You can request an appeal for reconsideration if your claim was denied based on medical reasons, income, resources, living-arrangements, and overpayments. You can file a request online at the SSA website, at your local SSA office, or by calling 1-800-772-1213.
Hearing from an Administrative Law Judge
The second level of the Appeals process is reached if you disagree with the outcome and determination of the appeal reconsideration.
In this step, a hearing is held by an Administrative Law Judge (ALJ) who had no part in the original determination or the reconsideration of your case. This hearing is usually within 75 miles of your home address. You can also request a hearing online after receiving your reconsideration determination.
At this stage, the Administrative Law Judge may approve you for benefits, even if you previously applied and were denied more than once.
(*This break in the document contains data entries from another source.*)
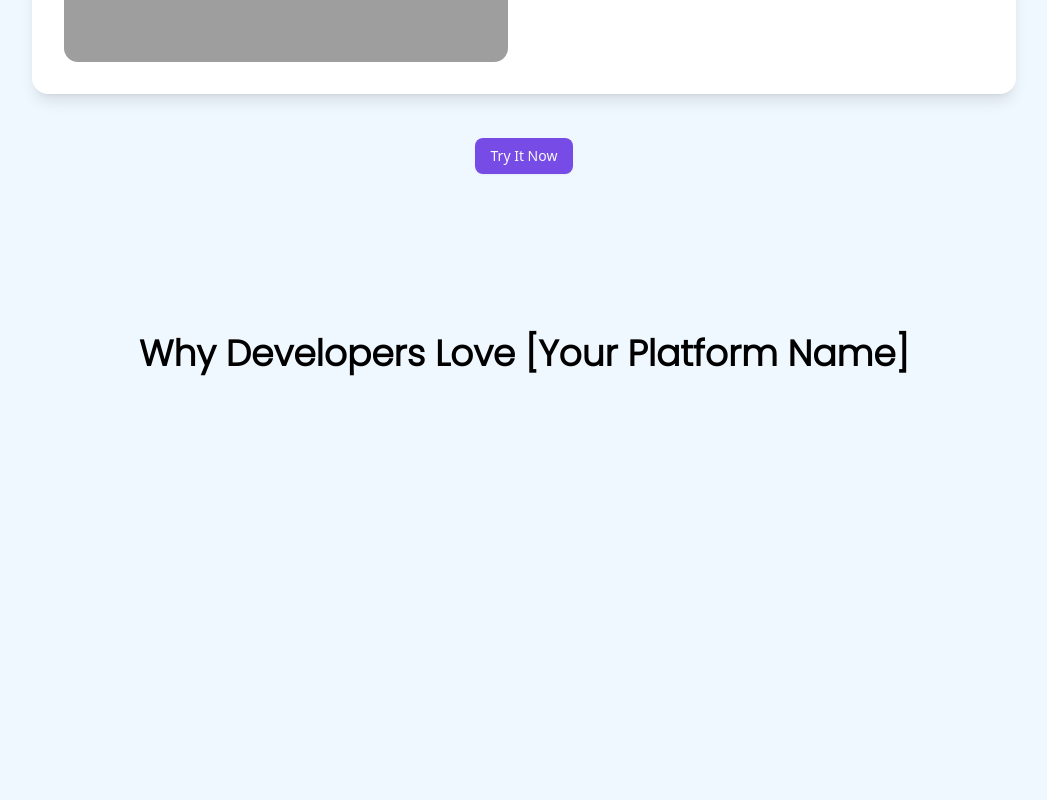
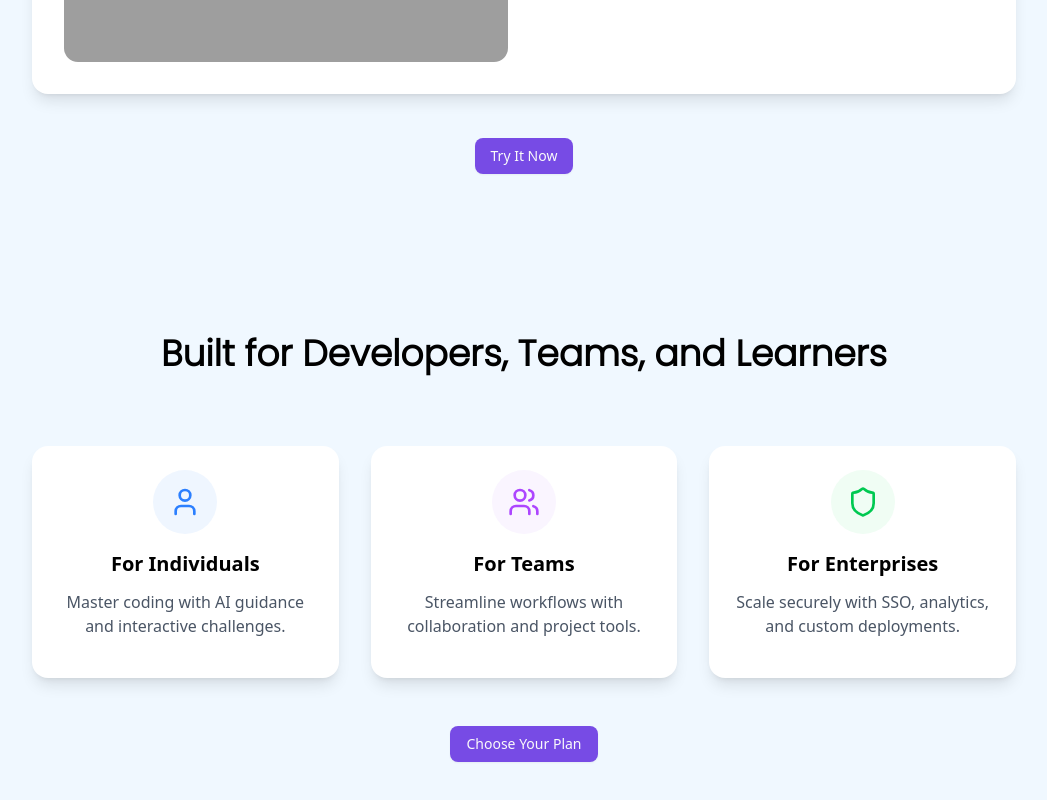
Before and after one commit to lakshyakumar90/MERN-AI, a React (Vite) app in the folder frontend/: page / in a window 1280 px wide. Shown: the part 2575-3375 px from the top of the page, without its empty margins (116-1163 px from the left). Built offline with nearby package versions, Linux system fonts and the light colour scheme; grey boxes are pictures that could not be loaded.

Commit message:
Add lucide-react dependency and enhance Benefits component with structured benefits display and CTA button

```diff
--- a/frontend/package.json
+++ b/frontend/package.json
@@ -15,6 +15,7 @@
     "@tailwindcss/vite": "^4.0.15",
     "class-variance-authority": "^0.7.1",
     "clsx": "^2.1.1",
+    "lucide-react": "^0.487.0",
     "react": "^18.3.1",
     "react-dom": "^18.3.1",
     "react-router-dom": "^7.4.1",
--- a/frontend/src/components/pages/before-login/pages/Benefits.jsx
+++ b/frontend/src/components/pages/before-login/pages/Benefits.jsx
@@ -1,11 +1,61 @@
 import React from "react";
+import { Button } from "@/components/ui/button";
+import { Link } from "react-router-dom";
+import { User, Users, Shield } from "lucide-react";
 
 const Benefits = () => {
+  const benefits = [
+    {
+      title: "For Individuals",
+      description: "Master coding with AI guidance and interactive challenges.",
+      icon: User,
+      color: "text-blue-500",
+      bgColor: "bg-blue-50",
+    },
+    {
+      title: "For Teams",
+      description: "Streamline workflows with collaboration and project tools.",
+      icon: Users,
+      color: "text-purple-500",
+      bgColor: "bg-purple-50",
+    },
+    {
+      title: "For Enterprises",
+      description: "Scale securely with SSO, analytics, and custom deployments.",
+      icon: Shield,
+      color: "text-green-500",
+      bgColor: "bg-green-50",
+    },
+  ];
+
   return (
     <section className="flex flex-col w-full md:w-4/5 mx-auto items-center min-h-screen px-4 md:px-5 py-10 relative">
       <h1 className="font-[poppins] font-bold text-2xl md:text-4xl mb-6 md:mb-10 text-center">
-        Why Developers Love [Your Platform Name]
+        Built for Developers, Teams, and Learners
       </h1>
+
+      {/* Benefits Grid */}
+      <div className="grid grid-cols-1 md:grid-cols-3 gap-8 w-full mt-8">
+        {benefits.map((benefit, index) => (
+          <div
+            key={index}
+            className="flex flex-col items-center p-6 rounded-2xl bg-white shadow-lg hover:shadow-xl transition-all duration-300"
+          >
+            <div className={`p-4 rounded-full ${benefit.bgColor} mb-4`}>
+              <benefit.icon className={`w-8 h-8 ${benefit.color}`} />
+            </div>
+            <h2 className="text-xl font-bold mb-3 text-center">{benefit.title}</h2>
+            <p className="text-gray-600 text-center mb-4">{benefit.description}</p>
+          </div>
+        ))}
+      </div>
+
+      {/* CTA Button */}
+      <div className="mt-12">
+        <Button variant="default" className="bg-[#774BE5]" asChild>
+          <Link to="/pricing">Choose Your Plan</Link>
+        </Button>
+      </div>
     </section>
   );
 };
```
Also changed, not shown: 1 other file (tests, documents, lock files or other folders).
ProTip: It’s important to know that while you wait for an appeal hearing with the ALJ, you can re-apply for benefits if something changes with your disability. If your condition worsens and you meet the SSA Blue Book listing for your disability, you can submit a new application.
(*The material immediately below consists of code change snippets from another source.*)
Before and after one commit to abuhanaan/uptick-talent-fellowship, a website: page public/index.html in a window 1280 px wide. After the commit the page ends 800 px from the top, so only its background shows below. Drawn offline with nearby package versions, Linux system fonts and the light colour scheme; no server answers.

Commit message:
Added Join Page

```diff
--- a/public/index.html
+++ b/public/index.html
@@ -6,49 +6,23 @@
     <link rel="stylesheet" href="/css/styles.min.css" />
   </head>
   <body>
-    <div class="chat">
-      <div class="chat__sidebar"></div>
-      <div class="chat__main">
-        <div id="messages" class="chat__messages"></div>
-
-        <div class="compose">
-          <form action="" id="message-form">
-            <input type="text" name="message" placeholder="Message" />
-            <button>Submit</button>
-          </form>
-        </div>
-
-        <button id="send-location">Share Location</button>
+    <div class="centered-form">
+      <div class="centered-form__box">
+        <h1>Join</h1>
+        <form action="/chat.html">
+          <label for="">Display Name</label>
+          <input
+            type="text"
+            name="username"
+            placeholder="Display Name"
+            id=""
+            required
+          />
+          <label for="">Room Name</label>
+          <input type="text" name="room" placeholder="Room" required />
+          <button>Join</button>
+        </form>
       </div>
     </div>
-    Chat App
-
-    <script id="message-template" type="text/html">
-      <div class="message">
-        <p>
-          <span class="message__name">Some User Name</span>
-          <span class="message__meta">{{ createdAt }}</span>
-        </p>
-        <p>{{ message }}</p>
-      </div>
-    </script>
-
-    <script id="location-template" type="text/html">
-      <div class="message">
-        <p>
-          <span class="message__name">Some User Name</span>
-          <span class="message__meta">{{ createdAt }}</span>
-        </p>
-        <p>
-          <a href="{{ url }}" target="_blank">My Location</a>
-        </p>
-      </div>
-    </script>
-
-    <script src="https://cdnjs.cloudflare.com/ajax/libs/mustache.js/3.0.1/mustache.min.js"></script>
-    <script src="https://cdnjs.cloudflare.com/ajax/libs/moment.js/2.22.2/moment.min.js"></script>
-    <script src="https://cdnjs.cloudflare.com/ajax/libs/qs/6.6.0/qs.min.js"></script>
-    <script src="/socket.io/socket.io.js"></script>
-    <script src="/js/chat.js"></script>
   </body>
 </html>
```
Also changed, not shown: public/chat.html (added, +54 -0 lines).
Review from Appeals Council
If the ALJ also denies your application for benefits, you may advance to the third level of the appeals process having your case reviewed by an Appeals Council.
The Appeals Council takes time to investigate all requests for review, but the council may deny your request if they find that the determination from the Administrative Law Judge was in accordance with SSA law and regulations.
If your case is accepted for review under the Appeals Council, they will either (a) review and make a determination or (b) return your case to a different Administrative Law Judge who previously did not view your claim.
Federal Court Review
If you disagree with the Appeals Council’s decision — or they decide not to review your case — you have the option to file a civil lawsuit in a federal district court. You have 60 days to file the civil action from the time you receive notice of the Council’s decision.
This is the highest and final level of the appeals proceedings, and it is not currently possible to complete this level of the Appeals process online. Also, the fee to file a complaint is $400.
However, it is possible to petition to have this fee “waived,” which would allow your case to continue without paying the fee.
Find Assistance With Social Security Disability Appeals
Filing for benefits once can be stressful, and when you’re attempting to re-apply or appeal, it can be a very daunting process.
Our team of qualified representatives have years of experience helping people like you obtain Social Security Disability benefits. We know how to maneuver through the appeals process and set you on the right path to receiving benefits. Contact our knowledgeable team at the number above to discuss the specifics of your case. You do not have to do this alone going through the Social Security Disability appeal process!